Reviewing a review – or – What’s wrong with video game journalism
I remain cautiously optimistic for the Wii’s latest science ficiton shooter game, Dead Space: Extraction. I didn’t get the opportunity to play much of the original Dead Space on a friend’s console last year, but it was definitely an intriguing world to explore. Plus the Necromorphs are amazing creatures in that they require strategic dismemberment rather than the usual shoot-until-dead game play style found in other games.
I jumped at the opportunity to read 1Up’s preview of the game, found here. I’m disappointed. Not in the game but rather in the preview itself. Video game journalism is probably already a joke to the world of journalism, and I think I have finally been let in on it. Writer Justin Haywald, one can tell, is doing his best to be an objective reviewer. His enthusiasm is on the game itself, but everything else he writes is suggestive of his belief that the Wii is a video game console for children.

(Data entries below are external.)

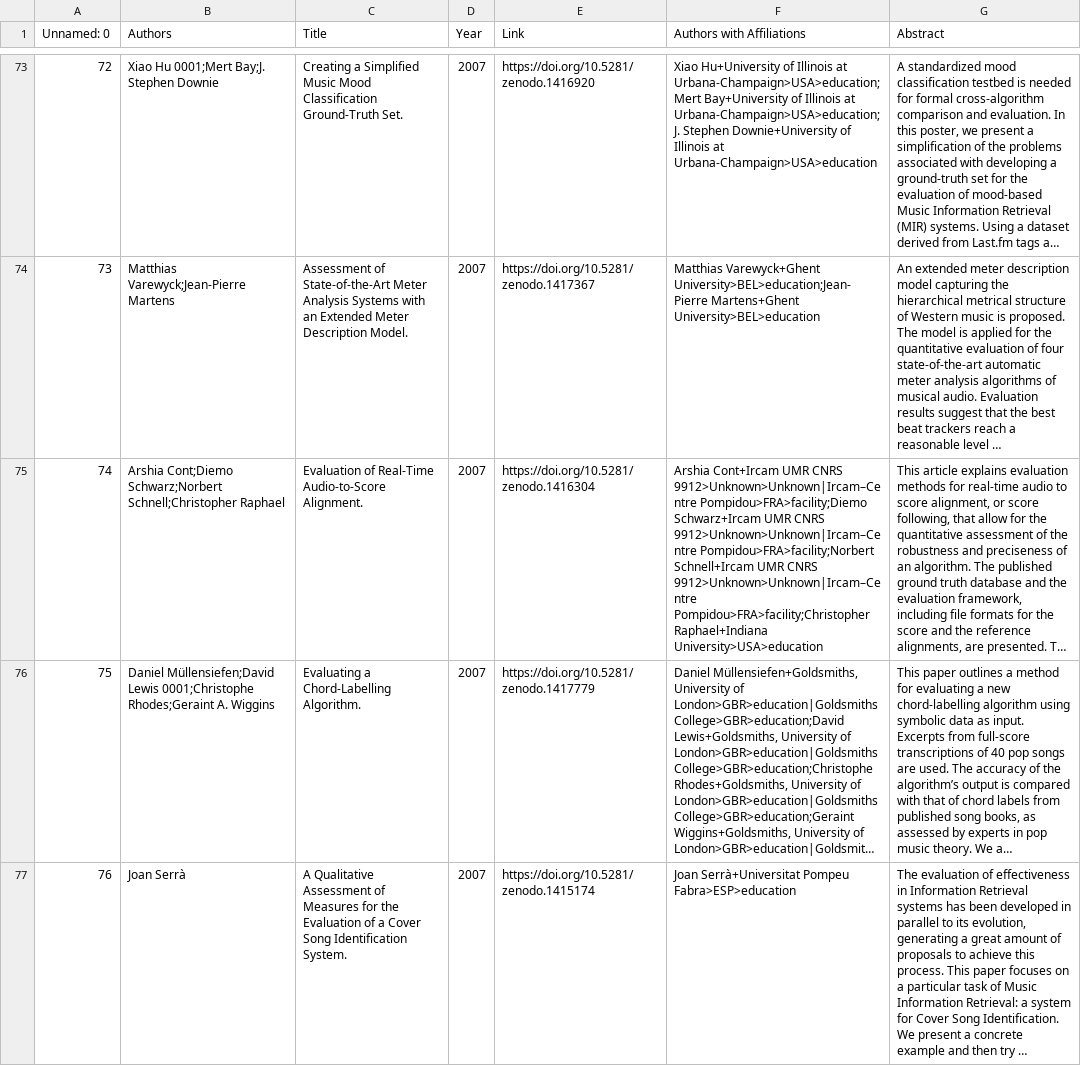
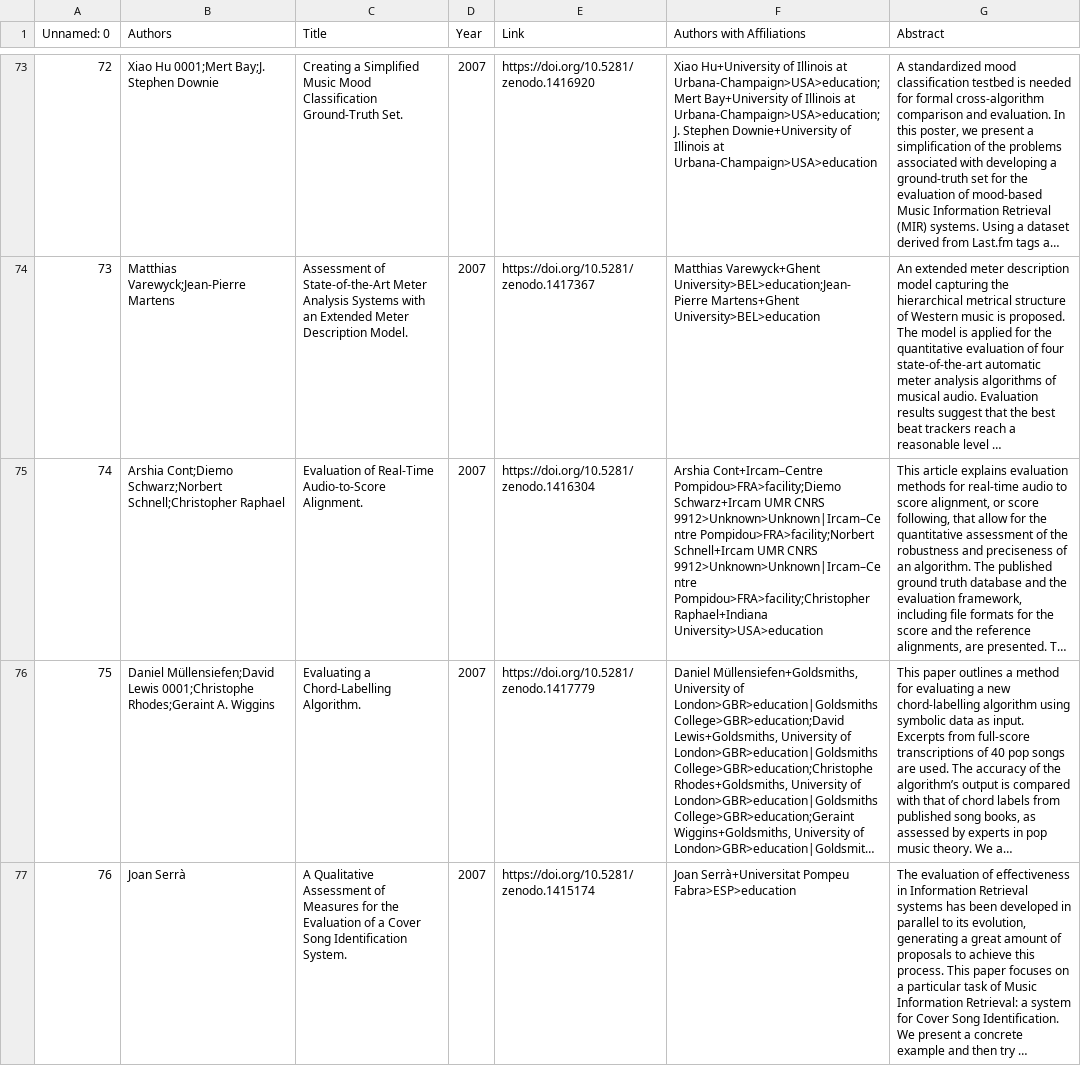
Before and after one commit to juansgomez87/ismir-papers, a CSV file: data/ismir/ismir_2007.csv, drawn as a sheet; only a part is shown, gaps mark what is left out; long unchanged cells end in …; the diff names each change by its address in the sheet, - before the commit and + after, or states it on an @@ line.

Commit message:
manual fix for first unknown countries

```diff
--- a/data/ismir/ismir_2007.csv
+++ b/data/ismir/ismir_2007.csv
-F75 (Authors with Affiliations): Arshia Cont+Ircam UMR CNRS 9912>Unknown>Unknown|Ircam–Centre Pompidou>FRA>facility;Diemo Schwarz+Ircam…
+F75 (Authors with Affiliations): Arshia Cont+Ircam–Centre Pompidou>FRA>facility;Diemo Schwarz+Ircam…
```
Also changed, not shown: data/ismir/ismir_2004.csv, data/ismir/ismir_2011.csv, 44 other files.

He is not alone in that thought process. Many gamers across America subscribe to the believe that the little white console with motion controls is what you buy for your kids after they graduate from their V-Smile. Nintendo has targeted the system at families as a whole and so produces games that are family-friendly, so it’s guilty of causing the initial association. However, games that are fine for the whole family cannot truly be considered games for children or games that are not adult. Most Zelda games employ brightly colored graphics, but I most would hesitate to dismiss them as games for children.
What the previewer really means to say is that Dead Space: Extraction is the next in the slowly developing line of M-rated games for the Wii. Of the three consoles out on the market, the Wii has the fewest M-rated games. Saying “adult games” instead of “M-rated games” displays a bias, even if unintentional. The connotation when using the word adult is suggestive of being grown up and therefore better, which is why it is used so often when discussing games for consoles. Those players usually mean to imply that the games of choice in their hobby are age appropriate and therefore to be accepted. Mature themes, mature language, and (mature) graphic violence are the things that are appreciated in adulthood.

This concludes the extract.